The pictures of water lapping over the Industrial Canal Levee in New Orleans look ominous. However, according to UC Davis levee expert Jeffrey Mount, what they really show is a levee working as it should.
"If designed well, levees can take over-topping. That is water over the top and running down the inside, and that's to be expected, and that's planned for in New Orleans," said Mount.
According to Mount, it is even OK for levees to spring a few leaks as they have during Hurricane Gustav.
"What people forget is that all levees leak. Water flows through the levees. After all, they're big piles of dirt," said Mount. "If they leak too fast, that's when they fail."
That is what happened in 2005 when Hurricane Katrina put so much pressure on New Orleans' sub-par levees. They failed en masse, flooding 80 percent of the city.
Since then, many of those levees have been repaired to pre-Katrina levels, but a planned upgrade -- a strengthening of the system -- has yet to begin.
For instance, work on the Industrial Levee is not scheduled for completion until 2011.
"Had this been Katrina, we would've seen flooding again in New Orleans… exactly the same," said Mount.
Whatever Gustav's legacy in the Gulf region, levee experts believe the storm should serve as yet another wake-up call to California.
"This will remind us again that we have a long way to go and many billions of dollars to invest in the system to increase our protection," said Mount.

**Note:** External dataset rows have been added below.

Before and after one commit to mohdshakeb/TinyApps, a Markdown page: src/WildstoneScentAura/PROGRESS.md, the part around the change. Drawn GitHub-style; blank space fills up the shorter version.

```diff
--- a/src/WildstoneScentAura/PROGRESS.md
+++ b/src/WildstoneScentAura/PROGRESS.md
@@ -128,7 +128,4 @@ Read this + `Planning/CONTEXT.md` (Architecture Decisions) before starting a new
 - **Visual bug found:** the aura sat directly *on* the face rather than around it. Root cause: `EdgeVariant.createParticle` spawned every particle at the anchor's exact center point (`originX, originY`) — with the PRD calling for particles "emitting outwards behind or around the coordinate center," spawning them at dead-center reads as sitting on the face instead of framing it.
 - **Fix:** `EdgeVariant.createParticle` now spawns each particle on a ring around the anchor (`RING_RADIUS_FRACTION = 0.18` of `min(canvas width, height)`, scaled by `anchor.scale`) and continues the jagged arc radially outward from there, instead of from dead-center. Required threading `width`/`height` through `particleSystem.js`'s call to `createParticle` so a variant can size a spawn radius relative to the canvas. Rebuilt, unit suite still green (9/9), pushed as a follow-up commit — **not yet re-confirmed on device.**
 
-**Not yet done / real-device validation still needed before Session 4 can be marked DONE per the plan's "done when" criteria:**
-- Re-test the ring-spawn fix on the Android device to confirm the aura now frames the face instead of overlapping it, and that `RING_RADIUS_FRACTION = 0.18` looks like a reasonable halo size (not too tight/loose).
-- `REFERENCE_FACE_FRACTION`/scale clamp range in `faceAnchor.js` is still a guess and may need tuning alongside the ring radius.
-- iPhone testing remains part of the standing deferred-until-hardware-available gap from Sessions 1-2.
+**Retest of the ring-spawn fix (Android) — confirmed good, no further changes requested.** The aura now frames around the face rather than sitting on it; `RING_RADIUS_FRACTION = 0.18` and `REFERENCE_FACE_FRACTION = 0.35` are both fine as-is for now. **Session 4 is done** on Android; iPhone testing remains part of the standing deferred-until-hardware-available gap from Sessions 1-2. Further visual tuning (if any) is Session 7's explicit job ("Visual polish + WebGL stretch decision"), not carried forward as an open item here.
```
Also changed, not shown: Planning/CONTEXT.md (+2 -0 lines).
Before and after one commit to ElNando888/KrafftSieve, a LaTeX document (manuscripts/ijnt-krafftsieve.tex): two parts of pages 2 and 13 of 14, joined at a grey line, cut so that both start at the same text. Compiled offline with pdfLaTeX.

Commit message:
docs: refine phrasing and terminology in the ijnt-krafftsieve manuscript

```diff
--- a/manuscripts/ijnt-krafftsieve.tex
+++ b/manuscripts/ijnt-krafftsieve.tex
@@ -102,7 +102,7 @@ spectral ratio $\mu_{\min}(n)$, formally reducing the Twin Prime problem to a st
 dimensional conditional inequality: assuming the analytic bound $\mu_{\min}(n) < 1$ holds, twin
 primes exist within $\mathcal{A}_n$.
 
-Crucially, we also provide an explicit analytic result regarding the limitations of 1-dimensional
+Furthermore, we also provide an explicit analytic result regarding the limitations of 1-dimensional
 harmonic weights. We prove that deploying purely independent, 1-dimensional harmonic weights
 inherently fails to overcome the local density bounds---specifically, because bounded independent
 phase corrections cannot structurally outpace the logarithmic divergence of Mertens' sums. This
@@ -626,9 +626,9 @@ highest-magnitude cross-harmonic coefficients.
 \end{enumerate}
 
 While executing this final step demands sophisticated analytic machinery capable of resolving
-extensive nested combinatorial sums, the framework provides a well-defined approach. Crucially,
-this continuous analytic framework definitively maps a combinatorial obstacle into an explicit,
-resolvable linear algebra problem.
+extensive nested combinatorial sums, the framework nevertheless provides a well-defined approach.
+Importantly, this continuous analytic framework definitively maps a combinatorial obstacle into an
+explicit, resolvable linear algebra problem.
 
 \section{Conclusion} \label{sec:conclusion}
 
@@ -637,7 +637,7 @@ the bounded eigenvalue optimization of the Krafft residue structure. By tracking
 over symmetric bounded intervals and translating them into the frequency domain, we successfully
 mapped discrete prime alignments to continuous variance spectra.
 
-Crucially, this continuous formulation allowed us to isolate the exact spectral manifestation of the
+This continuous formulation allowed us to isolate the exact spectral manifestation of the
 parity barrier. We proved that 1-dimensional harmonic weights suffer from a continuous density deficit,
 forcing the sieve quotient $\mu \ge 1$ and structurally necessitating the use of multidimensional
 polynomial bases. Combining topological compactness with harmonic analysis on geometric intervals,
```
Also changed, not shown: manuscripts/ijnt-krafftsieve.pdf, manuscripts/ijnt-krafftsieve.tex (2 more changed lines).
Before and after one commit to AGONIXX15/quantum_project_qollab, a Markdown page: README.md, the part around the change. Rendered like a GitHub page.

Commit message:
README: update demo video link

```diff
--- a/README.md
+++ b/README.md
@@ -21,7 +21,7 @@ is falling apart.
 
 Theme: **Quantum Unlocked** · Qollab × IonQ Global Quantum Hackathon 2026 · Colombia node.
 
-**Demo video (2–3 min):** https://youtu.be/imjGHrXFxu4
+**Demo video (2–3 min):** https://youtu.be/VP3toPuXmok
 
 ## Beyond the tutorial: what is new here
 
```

Emergency repairs aside, the levees that currently protect nearly two million people in Sacramento and the Central Valley remain extremely vulnerable -- earthen barriers that in many places are more than 100 years old.